The scheme generated staggering amounts of money -- as much as $600,000 a day, according to the indictment. Martino, Chanes and their associates guarded the enterprise, authorities say, using a host of disposable companies to distract attention, even creating a call center to handle complaints. Only insistent customers received full refunds, according to the indictment.
Local phone companies and regulators presented a challenge for the mobsters, though. A high refund rate prompted Pacific Bell (now SBC) to stop carrying USP&C's charges. Undaunted, USP&C started contacting customers directly, authorities allege, mailing bills made to look like SBC's -- all the way down to the blue stripes along the margin of the page. Customers were threatened with canceled service if they failed to pay the bill from "Southwest Region Bell," a fiction controlled by Martino and Chanes, according to the indictment.
Authorities believe the scheme grossed $200 million from 1997 to 2001. Roslynn R. Mauskopf, the U.S. attorney in Brooklyn, called the enterprise one of the largest consumer frauds in American history. Last year, several of the same men were charged with running an Internet pornography scam similar in design and scale.
Brooklyn is a long way from Belton, where Kenneth Matzdorff is considered an upstanding citizen. "He's a super guy. He's a real asset to our community," Mayor Lewis says. Matzdorff is a successful businessman -- not one who has to cheat, Lewis says.

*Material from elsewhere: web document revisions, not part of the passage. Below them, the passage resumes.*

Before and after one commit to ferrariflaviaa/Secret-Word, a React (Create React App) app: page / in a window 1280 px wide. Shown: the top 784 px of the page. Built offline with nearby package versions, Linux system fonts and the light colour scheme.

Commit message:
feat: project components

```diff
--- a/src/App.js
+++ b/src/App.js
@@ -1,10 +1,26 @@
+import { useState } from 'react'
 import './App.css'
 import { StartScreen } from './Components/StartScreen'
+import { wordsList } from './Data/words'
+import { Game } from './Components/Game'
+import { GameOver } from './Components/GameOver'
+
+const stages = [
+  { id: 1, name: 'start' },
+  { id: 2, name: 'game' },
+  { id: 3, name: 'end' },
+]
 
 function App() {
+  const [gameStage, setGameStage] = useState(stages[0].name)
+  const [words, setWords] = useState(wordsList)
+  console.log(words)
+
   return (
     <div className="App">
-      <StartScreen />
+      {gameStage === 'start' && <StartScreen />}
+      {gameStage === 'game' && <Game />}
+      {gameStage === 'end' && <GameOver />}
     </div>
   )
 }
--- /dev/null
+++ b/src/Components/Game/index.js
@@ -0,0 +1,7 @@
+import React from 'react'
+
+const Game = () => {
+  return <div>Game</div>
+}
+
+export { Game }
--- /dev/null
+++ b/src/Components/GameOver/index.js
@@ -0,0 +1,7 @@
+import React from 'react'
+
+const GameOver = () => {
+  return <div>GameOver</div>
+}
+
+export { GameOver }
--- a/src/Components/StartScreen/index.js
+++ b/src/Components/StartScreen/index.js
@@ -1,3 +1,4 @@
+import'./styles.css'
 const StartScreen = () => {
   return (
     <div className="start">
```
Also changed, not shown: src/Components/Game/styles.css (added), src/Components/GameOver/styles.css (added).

"As far as I'm concerned, I'd trust him with the keys to my house, my wife and my cat," Lewis says.
The Missouri Public Service Commission heard similar statements at the April presentation. England, Matzdorff's attorney, described a twenty-year veteran of the trade who first worked for a phone company while he was an Iowa State University student. Matzdorff serves today on the board of a Missouri telecommunications trade group. "Word gets around if you're not a person that plays by the rules," England tells the Pitch. "Ken wouldn't have lasted nearly as long as he has if he wasn't someone who did play by the rules."

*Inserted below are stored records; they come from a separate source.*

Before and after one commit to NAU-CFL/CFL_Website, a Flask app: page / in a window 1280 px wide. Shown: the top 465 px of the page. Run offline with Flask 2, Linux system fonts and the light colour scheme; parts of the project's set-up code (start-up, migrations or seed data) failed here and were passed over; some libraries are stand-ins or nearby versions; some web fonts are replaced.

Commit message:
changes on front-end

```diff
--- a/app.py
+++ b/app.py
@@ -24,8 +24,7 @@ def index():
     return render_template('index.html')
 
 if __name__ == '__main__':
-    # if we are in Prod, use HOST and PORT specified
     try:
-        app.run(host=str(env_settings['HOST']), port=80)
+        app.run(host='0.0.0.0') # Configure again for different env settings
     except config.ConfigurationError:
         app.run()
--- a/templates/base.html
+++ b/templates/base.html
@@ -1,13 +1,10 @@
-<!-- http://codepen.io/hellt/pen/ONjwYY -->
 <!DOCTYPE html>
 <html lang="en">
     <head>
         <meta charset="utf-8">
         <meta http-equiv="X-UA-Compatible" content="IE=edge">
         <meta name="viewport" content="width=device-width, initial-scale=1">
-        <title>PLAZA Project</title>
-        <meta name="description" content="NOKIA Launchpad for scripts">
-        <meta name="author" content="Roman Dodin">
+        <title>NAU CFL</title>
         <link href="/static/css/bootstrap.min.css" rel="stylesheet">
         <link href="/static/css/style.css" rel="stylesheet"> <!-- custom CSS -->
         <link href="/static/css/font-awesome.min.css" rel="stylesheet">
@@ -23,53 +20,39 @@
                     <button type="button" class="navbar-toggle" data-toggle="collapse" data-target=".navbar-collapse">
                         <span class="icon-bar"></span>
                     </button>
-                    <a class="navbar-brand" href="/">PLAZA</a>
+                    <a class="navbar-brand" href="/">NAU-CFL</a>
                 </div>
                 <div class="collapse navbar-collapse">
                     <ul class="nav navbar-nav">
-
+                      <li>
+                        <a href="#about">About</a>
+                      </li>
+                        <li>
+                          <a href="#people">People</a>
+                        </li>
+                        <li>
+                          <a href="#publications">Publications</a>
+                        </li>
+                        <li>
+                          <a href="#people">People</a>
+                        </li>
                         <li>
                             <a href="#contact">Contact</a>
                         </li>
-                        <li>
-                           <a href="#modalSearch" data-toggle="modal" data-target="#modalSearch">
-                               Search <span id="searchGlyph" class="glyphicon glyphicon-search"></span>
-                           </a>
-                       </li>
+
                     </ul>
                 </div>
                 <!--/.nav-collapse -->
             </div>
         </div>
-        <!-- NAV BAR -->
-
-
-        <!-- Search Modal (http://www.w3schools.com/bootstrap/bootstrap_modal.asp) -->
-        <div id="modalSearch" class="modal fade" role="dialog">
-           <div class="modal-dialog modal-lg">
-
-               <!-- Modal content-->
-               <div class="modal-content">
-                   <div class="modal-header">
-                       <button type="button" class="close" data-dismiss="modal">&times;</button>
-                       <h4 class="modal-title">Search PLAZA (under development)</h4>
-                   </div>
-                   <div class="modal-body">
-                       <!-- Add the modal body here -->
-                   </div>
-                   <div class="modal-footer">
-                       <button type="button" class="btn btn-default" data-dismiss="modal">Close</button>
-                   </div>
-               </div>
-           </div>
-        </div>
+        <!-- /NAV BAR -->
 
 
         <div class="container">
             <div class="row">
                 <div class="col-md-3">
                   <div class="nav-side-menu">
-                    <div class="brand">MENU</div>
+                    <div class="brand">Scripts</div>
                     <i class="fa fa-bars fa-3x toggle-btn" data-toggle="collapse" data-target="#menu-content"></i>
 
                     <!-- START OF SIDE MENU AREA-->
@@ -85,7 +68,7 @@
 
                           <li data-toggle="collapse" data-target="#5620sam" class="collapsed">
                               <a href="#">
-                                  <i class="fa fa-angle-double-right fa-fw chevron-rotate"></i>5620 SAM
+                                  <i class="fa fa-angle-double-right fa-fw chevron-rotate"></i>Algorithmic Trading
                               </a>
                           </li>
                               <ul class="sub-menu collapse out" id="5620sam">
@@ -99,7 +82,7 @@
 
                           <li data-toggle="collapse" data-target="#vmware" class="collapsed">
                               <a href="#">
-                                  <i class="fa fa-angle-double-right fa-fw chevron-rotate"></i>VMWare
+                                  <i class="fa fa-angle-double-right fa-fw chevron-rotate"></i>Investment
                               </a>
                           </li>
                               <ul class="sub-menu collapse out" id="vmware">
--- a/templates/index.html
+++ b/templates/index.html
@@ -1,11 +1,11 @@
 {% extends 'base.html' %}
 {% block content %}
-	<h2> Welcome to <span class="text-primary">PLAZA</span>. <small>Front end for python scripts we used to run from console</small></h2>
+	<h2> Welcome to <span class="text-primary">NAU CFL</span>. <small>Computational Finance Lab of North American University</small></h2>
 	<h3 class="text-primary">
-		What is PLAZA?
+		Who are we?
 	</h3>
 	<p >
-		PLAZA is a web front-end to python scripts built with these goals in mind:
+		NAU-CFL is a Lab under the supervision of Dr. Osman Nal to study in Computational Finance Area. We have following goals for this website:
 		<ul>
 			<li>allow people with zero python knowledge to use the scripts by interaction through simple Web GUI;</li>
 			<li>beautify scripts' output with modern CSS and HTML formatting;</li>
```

CassTel is a respected company. An auditor told the commission that CassTel had spent a great deal of money upgrading its technology. Mayor Lewis says phone service in the area used to be terrible; a call from Peculiar to Raymore once drew a long-distance charge. "I think we now have one of the finest phone systems in the state of Missouri," Lewis tells the Pitch.

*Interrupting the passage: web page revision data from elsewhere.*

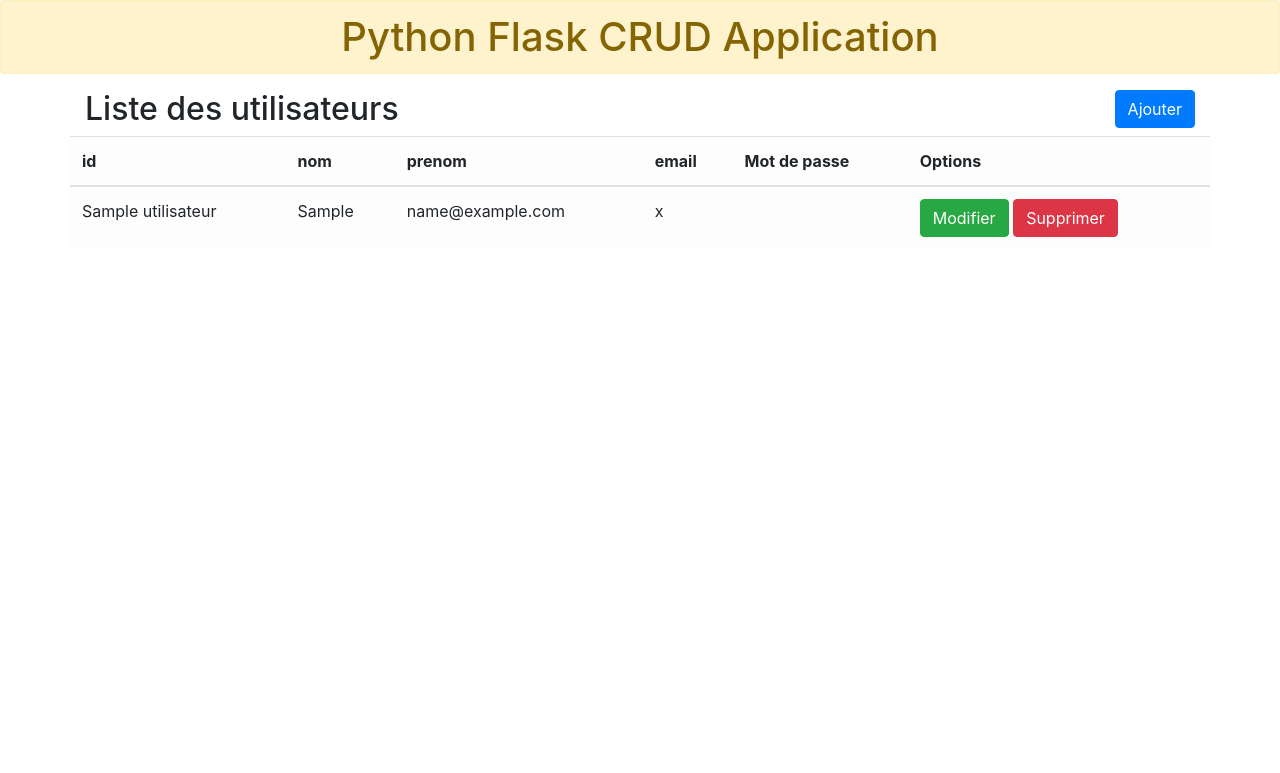
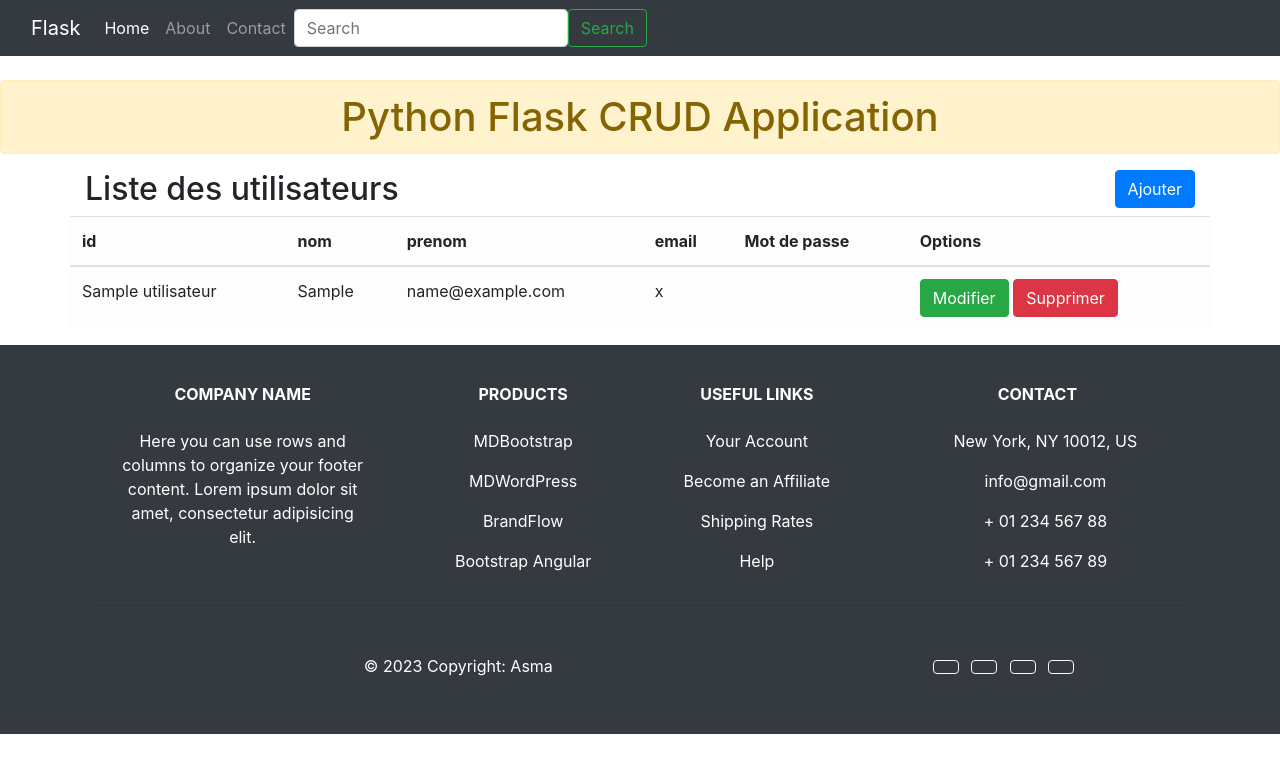
Before and after one commit to asmaounajaren/Application_Web_CRUD, a Flask app: page / in a window 1280 px wide. Shown: the top 773 px of the page. Run offline with Flask 3, Linux system fonts and the light colour scheme; tables that the repository leaves empty or names only in its code hold one stand-in row (values such as "Sample post"); some libraries are stand-ins or nearby versions.

Commit message:
ajouter navbar et footer- ajouter une page de base qui contient les elements fixe des pages pour eviter la redondace du code

```diff
--- /dev/null
+++ b/templates/base.html
@@ -0,0 +1,23 @@
+<!DOCTYPE html>
+<html lang="en">
+<head>
+    <meta charset="UTF-8">
+    <meta http-equiv="X-UA-Compatible" content="IE=edge">
+    <meta name="viewport" content="width=device-width, initial-scale=1.0">
+    <title>Document</title>
+    <!-- <link href="https://cdn.jsdelivr.net/npm/bootstrap@5.3.0-alpha3/dist/css/bootstrap.min.css" rel="stylesheet" integrity="sha384-KK94CHFLLe+nY2dmCWGMq91rCGa5gtU4mk92HdvYe+M/SXH301p5ILy+dN9+nJOZ" crossorigin="anonymous"> -->
+    <link rel="stylesheet" href="https://maxcdn.bootstrapcdn.com/bootstrap/4.0.0/css/bootstrap.min.css">
+
+</head>
+<body>
+    {% include 'includes/_navbar.html' %}
+    {% block body %}
+    {% endblock %}
+    {% include 'includes/_footer.html' %}
+    <script src="https://code.jquery.com/jquery-3.2.1.slim.min.js" integrity="sha384-KJ3o2DKtIkvYIK3UENzmM7KCkRr/rE9/Qpg6aAZGJwFDMVNA/GpGFF93hXpG5KkN" crossorigin="anonymous"></script>
+    <script src="https://cdnjs.cloudflare.com/ajax/libs/popper.js/1.12.9/umd/popper.min.js" integrity="sha384-ApNbgh9B+Y1QKtv3Rn7W3mgPxhU9K/ScQsAP7hUibX39j7fakFPskvXusvfa0b4Q" crossorigin="anonymous"></script>
+    <script src="https://maxcdn.bootstrapcdn.com/bootstrap/4.0.0/js/bootstrap.min.js" integrity="sha384-JZR6Spejh4U02d8jOt6vLEHfe/JQGiRRSQQxSfFWpi1MquVdAyjUar5+76PVCmYl" crossorigin="anonymous"></script>
+    <script src="https://cdn.jsdelivr.net/npm/bootstrap@5.3.0-alpha3/dist/js/bootstrap.bundle.min.js" integrity="sha384-ENjdO4Dr2bkBIFxQpeoTz1HIcje39Wm4jDKdf19U8gI4ddQ3GYNS7NTKfAdVQSZe" crossorigin="anonymous"></script>
+
+</body>
+</html>
--- a/templates/home.html
+++ b/templates/home.html
@@ -1,15 +1,5 @@
-<!DOCTYPE html>
-<html lang="en">
-<head>
-    <meta charset="UTF-8">
-    <meta http-equiv="X-UA-Compatible" content="IE=edge">
-    <meta name="viewport" content="width=device-width, initial-scale=1.0">
-    <title>Document</title>
-    <!-- <link href="https://cdn.jsdelivr.net/npm/bootstrap@5.3.0-alpha3/dist/css/bootstrap.min.css" rel="stylesheet" integrity="sha384-KK94CHFLLe+nY2dmCWGMq91rCGa5gtU4mk92HdvYe+M/SXH301p5ILy+dN9+nJOZ" crossorigin="anonymous"> -->
-    <link rel="stylesheet" href="https://maxcdn.bootstrapcdn.com/bootstrap/4.0.0/css/bootstrap.min.css">
-
-</head>
-<body>
+{% extends 'base.html' %}
+{% block body %}
     <h1 class="text-center alert alert-warning">Python Flask CRUD Application</h1>
     <div class="container">
     <div class="row">
@@ -96,12 +86,6 @@
             {% endfor %}
         </tbody>
     </table>
-
 </div>
-<script src="https://code.jquery.com/jquery-3.2.1.slim.min.js" integrity="sha384-KJ3o2DKtIkvYIK3UENzmM7KCkRr/rE9/Qpg6aAZGJwFDMVNA/GpGFF93hXpG5KkN" crossorigin="anonymous"></script>
-<script src="https://cdnjs.cloudflare.com/ajax/libs/popper.js/1.12.9/umd/popper.min.js" integrity="sha384-ApNbgh9B+Y1QKtv3Rn7W3mgPxhU9K/ScQsAP7hUibX39j7fakFPskvXusvfa0b4Q" crossorigin="anonymous"></script>
-<script src="https://maxcdn.bootstrapcdn.com/bootstrap/4.0.0/js/bootstrap.min.js" integrity="sha384-JZR6Spejh4U02d8jOt6vLEHfe/JQGiRRSQQxSfFWpi1MquVdAyjUar5+76PVCmYl" crossorigin="anonymous"></script>
-<script src="https://cdn.jsdelivr.net/npm/bootstrap@5.3.0-alpha3/dist/js/bootstrap.bundle.min.js" integrity="sha384-ENjdO4Dr2bkBIFxQpeoTz1HIcje39Wm4jDKdf19U8gI4ddQ3GYNS7NTKfAdVQSZe" crossorigin="anonymous"></script>
-
-</body>
-</html>
+</div>
+{% endblock %}
--- /dev/null
+++ b/templates/includes/_footer.html
@@ -0,0 +1,143 @@
+<!-- Remove the container if you want to extend the Footer to full width. -->
+<div class="container-fluid" style="background-color: #343a40 ">
+  <!-- Footer -->
+  <footer class="text-center text-lg-start text-white">
+    <!-- Grid container -->
+    <div class="container p-4 pb-0">
+      <!-- Section: Links -->
+      <section class="">
+        <!--Grid row-->
+        <div class="row">
+          <!-- Grid column -->
+          <div class="col-md-3 col-lg-3 col-xl-3 mx-auto mt-3">
+            <h6 class="text-uppercase mb-4 font-weight-bold">
+              Company name
+            </h6>
+            <p>
+              Here you can use rows and columns to organize your footer
+              content. Lorem ipsum dolor sit amet, consectetur adipisicing
+              elit.
+            </p>
+          </div>
+          <!-- Grid column -->
+
+          <hr class="w-100 clearfix d-md-none" />
+
+          <!-- Grid column -->
+          <div class="col-md-2 col-lg-2 col-xl-2 mx-auto mt-3">
+            <h6 class="text-uppercase mb-4 font-weight-bold">Products</h6>
+            <p>
+              <a class="text-white">MDBootstrap</a>
+            </p>
+            <p>
+              <a class="text-white">MDWordPress</a>
+            </p>
+            <p>
+              <a class="text-white">BrandFlow</a>
+            </p>
+            <p>
+              <a class="text-white">Bootstrap Angular</a>
+            </p>
+          </div>
+          <!-- Grid column -->
+
+          <hr class="w-100 clearfix d-md-none" />
+
+          <!-- Grid column -->
+          <div class="col-md-3 col-lg-2 col-xl-2 mx-auto mt-3">
+            <h6 class="text-uppercase mb-4 font-weight-bold">
+              Useful links
+            </h6>
+            <p>
+              <a class="text-white">Your Account</a>
+            </p>
+            <p>
+              <a class="text-white">Become an Affiliate</a>
+            </p>
+            <p>
+              <a class="text-white">Shipping Rates</a>
+            </p>
+            <p>
+              <a class="text-white">Help</a>
+            </p>
+          </div>
+
+          <!-- Grid column -->
+          <hr class="w-100 clearfix d-md-none" />
+
+          <!-- Grid column -->
+          <div class="col-md-4 col-lg-3 col-xl-3 mx-auto mt-3">
+            <h6 class="text-uppercase mb-4 font-weight-bold">Contact</h6>
+            <p><i class="fas fa-home mr-3"></i> New York, NY 10012, US</p>
+            <p><i class="fas fa-envelope mr-3"></i> info@gmail.com</p>
+            <p><i class="fas fa-phone mr-3"></i> + 01 234 567 88</p>
+            <p><i class="fas fa-print mr-3"></i> + 01 234 567 89</p>
+          </div>
+          <!-- Grid column -->
+        </div>
+        <!--Grid row-->
+      </section>
+      <!-- Section: Links -->
+
+      <hr class="my-3">
+
+      <!-- Section: Copyright -->
+      <section class="p-3 pt-0">
+        <div class="row d-flex align-items-center">
+          <!-- Grid column -->
+          <div class="col-md-7 col-lg-8 text-center text-md-start">
+            <!-- Copyright -->
+            <div class="p-3">
+              © 2023 Copyright:
+              <a class="text-white" href="https://github.com/asmaounajaren"
+                 >Asma</a
+                >
+            </div>
+            <!-- Copyright -->
+          </div>
+          <!-- Grid column -->
+
+          <!-- Grid column -->
+          <div class="col-md-5 col-lg-4 ml-lg-0 text-center text-md-end">
+            <!-- Facebook -->
+            <a
+               class="btn btn-outline-light btn-floating m-1"
+               class="text-white"
+               role="button"
+               ><i class="fab fa-facebook-f"></i
+              ></a>
+
+            <!-- Twitter -->
+            <a
+               class="btn btn-outline-light btn-floating m-1"
+               class="text-white"
+               role="button"
+               ><i class="fab fa-twitter"></i
+              ></a>
+
+            <!-- Google -->
+            <a
+               class="btn btn-outline-light btn-floating m-1"
+               class="text-white"
+               role="button"
+               ><i class="fab fa-google"></i
+              ></a>
+
+            <!-- Instagram -->
+            <a
+               class="btn btn-outline-light btn-floating m-1"
+               class="text-white"
+               role="button"
+               ><i class="fab fa-instagram"></i
+              ></a>
+          </div>
+          <!-- Grid column -->
+        </div>
+      </section>
+      <!-- Section: Copyright -->
+    </div>
+    <!-- Grid container -->
+  </footer>
+  <!-- Footer -->
+</div>
+<!-- End of .container -->
--- /dev/null
+++ b/templates/includes/_navbar.html
@@ -0,0 +1,25 @@
+<nav class="navbar navbar-expand-md navbar-dark bg-dark mb-4">
+    <div class="container-fluid">
+        <a class="navbar-brand" href="/">Flask</a>
+        <button class="navbar-toggler" type="button" data-bs-toggle="collapse" data-bs-target="#navbarCollapse" aria-controls="navbarCollapse" aria-expanded="false" aria-label="Toggle navigation">
+            <span class="navbar-toggler-icon"></span>
+        </button>
+        <div class="collapse navbar-collapse" id="navbarCollapse">
+            <ul class="navbar-nav me-auto mb-2 mb-md-0">
+                <li class="nav-item">
+                    <a class="nav-link active" aria-current="page" href="/">Home</a>
+                </li>
+                <li class="nav-item">
+                    <a class="nav-link" href="/about">About</a>
+                </li>
+                <li class="nav-item">
+                    <a class="nav-link ">Contact</a>
+                </li>
+            </ul>
+            <form class="d-flex" role="search">
+                <input class="form-control me-2" type="search" placeholder="Search" aria-label="Search">
+                <button class="btn btn-outline-success" type="submit">Search</button>
+            </form>
+        </div>
+    </div>
+</nav>
```
Also changed, not shown: templates/about.html (+3 -11 lines).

But the indictment charges that the system is owned by the mob.
CassTel is held by an entity called Local Exchange Company. Matzdorff told the Public Service Commission that he founded the holding company after a bank told him about an opportunity to buy the phone service. Matzdorff said that 46 investors joined him, some of them acquaintances, others referred by people he trusted. As for specifics, Matzdorff was not forthcoming. "I'm hesitant to name names," he said. (Matzdorff did not return the Pitch's calls.)
The indictment alleges that Local Exchange Company is owned in part by five of the defendants, including Martino, Chanes and Salvatore LoCascio, who is identified as a Gambino family captain. (LoCascio's father, Frank, was convicted on racketeering charges alongside Gotti in 1992.)